What is Proctor's primary complaint against Parris in The Crucible by Arthur Miller?
John Proctor and the Reverend Parris are two of the primary characters in The Crucible by Arthur Miller, and there is absolutely no doubt that these two men will never, ever be friends. We see them together for the first time in act one of the play, and it is not a pleasant meeting.
Parris is in his early forties and lives his life with a chip on his shoulder, which means he is always expecting trouble and ready to fight for little or no cause. He is pugnacious and paranoid.
[Parris] believed he was being persecuted wherever he went, despite his best efforts to win people and God to his side. In meeting, he felt insulted if someone rose to shut the door without first asking his permission.
In his entire conversation with Abigail about what is wrong with Betty, his daughter, Parris's primary concern is his reputation and his position. His reference to people in his congregation as "a faction" and enemies is an indication that he is not much of a shepherd to his flock.
Proctor is a man who is quite aware that he is a sinner, but he also has a clear morality and recognizes that Parris is self-serving, greedy, and weak, three things he cannot abide. He, too, knows that Parris is not the kind of shepherd God expects his representatives to be.
Proctor has come to Parris's house to see what all the hubbub is about, as the town has been fluttering with talk of witchcraft all morning. After he talks to Abigail and learns the truth about the gossip, Proctor is no longer concerned about anything to do with witchcraft, Parris, of course, is terribly frightened by the talk and cannot get beyond his fear that this witchcraft will end up making him look bad.
Parris resents Proctor because he has not been to church with any regularity, and Proctor explains why he stays away:
I have trouble enough without I come five mile to hear him preach only hellfire and bloody damnation.
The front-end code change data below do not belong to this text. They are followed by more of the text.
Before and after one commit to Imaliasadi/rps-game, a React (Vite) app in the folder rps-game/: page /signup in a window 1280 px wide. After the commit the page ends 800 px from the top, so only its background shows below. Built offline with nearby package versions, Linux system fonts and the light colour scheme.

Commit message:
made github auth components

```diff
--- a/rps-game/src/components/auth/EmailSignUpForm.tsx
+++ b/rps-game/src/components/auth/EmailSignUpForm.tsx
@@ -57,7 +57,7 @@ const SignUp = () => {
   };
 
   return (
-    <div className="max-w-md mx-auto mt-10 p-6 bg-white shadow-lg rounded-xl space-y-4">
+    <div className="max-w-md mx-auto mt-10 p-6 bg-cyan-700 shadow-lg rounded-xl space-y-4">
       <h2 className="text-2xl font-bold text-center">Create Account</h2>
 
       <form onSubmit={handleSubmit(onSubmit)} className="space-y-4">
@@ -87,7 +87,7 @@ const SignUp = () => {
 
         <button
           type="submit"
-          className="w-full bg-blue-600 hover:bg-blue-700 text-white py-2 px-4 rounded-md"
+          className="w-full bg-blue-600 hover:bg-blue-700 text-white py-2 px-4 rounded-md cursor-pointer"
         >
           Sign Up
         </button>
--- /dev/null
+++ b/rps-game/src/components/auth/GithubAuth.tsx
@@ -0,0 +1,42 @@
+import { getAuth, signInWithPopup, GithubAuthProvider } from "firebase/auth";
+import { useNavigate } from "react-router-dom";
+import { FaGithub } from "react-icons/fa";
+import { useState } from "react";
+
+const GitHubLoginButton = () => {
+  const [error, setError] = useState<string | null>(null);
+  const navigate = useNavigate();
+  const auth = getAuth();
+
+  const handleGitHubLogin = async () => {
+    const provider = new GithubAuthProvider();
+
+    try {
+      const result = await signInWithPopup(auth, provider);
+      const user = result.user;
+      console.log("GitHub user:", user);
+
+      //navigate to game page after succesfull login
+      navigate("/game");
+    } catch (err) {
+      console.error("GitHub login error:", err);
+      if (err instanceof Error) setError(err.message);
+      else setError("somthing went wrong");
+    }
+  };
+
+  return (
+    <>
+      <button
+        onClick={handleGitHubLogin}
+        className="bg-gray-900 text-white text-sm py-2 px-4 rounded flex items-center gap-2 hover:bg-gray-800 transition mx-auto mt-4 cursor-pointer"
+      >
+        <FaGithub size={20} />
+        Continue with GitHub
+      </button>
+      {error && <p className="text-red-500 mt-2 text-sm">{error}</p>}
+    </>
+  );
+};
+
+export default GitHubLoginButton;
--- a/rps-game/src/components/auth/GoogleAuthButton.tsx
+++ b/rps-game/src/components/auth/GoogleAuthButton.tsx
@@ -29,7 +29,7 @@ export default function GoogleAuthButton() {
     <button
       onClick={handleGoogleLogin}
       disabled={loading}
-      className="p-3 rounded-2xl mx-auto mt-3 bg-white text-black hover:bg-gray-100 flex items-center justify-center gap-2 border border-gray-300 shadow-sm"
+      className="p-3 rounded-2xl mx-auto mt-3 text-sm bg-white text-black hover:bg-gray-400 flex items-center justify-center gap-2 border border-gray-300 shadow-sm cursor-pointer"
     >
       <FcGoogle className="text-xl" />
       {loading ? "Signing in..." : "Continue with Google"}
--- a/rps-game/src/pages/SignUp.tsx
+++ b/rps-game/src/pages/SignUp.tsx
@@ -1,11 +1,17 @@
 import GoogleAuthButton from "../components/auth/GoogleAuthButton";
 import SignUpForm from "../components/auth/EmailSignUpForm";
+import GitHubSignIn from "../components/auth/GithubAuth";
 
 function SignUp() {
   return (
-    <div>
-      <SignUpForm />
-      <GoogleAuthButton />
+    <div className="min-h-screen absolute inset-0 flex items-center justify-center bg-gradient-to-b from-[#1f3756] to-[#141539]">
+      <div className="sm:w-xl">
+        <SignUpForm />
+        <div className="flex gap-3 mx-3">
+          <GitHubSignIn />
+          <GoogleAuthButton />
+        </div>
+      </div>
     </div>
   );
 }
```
Take it to heart, Mr. Parris. There are many others who stay away from church these days because you hardly ever mention God any more.
Parris begins his apparently typical rant about not getting paid enough, and it is clear from Proctor's response that he despises Parris's greed:
Proctor: Mr. Parris, you are the first minister ever did demand the deed to this house--
Parris: Man! Don’t a minister deserve a house to live in?
Proctor: To live in, yes. But to ask ownership is like you shall own the meeting house itself; the last meeting I were at you spoke so long on deeds and mortgages I thought it were an auction.
Later, in act two, Proctor tells Hale that seeing the fancy golden candlesticks )constant reminders of Parris's grasping and greedy nature) in the church hurts his worship, and his youngest son has not been baptized because he does not want Parris to come anywhere near his child. Finally he says this:
I see no light of God in that man. I’ll not conceal it.
That is Proctor's primary complaint against Parris. Parris is supposed to be a man of God, but he is so consumed with his own reputation, with condemning people to hell for their sins, and with money and things that Proctor no longer respects Parris as his pastor.
Ironically, it is the confessed sinner (Proctor) who demonstrates more godly character than the experienced and educated preacher (Parris).